glazing3Marching onward! Eight more panels to glaze, putty, and install before winter

A great week!

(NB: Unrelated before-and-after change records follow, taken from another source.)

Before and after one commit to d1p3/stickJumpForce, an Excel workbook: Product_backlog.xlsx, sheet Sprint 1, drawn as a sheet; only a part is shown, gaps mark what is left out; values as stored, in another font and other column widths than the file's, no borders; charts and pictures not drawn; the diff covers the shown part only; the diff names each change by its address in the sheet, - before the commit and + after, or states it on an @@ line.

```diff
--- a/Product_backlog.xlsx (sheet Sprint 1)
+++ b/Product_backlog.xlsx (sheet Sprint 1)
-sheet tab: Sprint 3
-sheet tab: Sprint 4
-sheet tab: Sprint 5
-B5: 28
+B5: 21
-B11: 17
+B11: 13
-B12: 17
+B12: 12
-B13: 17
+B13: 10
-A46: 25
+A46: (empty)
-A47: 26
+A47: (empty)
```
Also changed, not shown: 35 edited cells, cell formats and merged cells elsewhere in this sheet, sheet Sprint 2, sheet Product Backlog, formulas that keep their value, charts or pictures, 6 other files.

2013 design & glasspainting workshop in Vermont – such a productive and enjoyable week! Thanks to Linda Zochirack for these photos.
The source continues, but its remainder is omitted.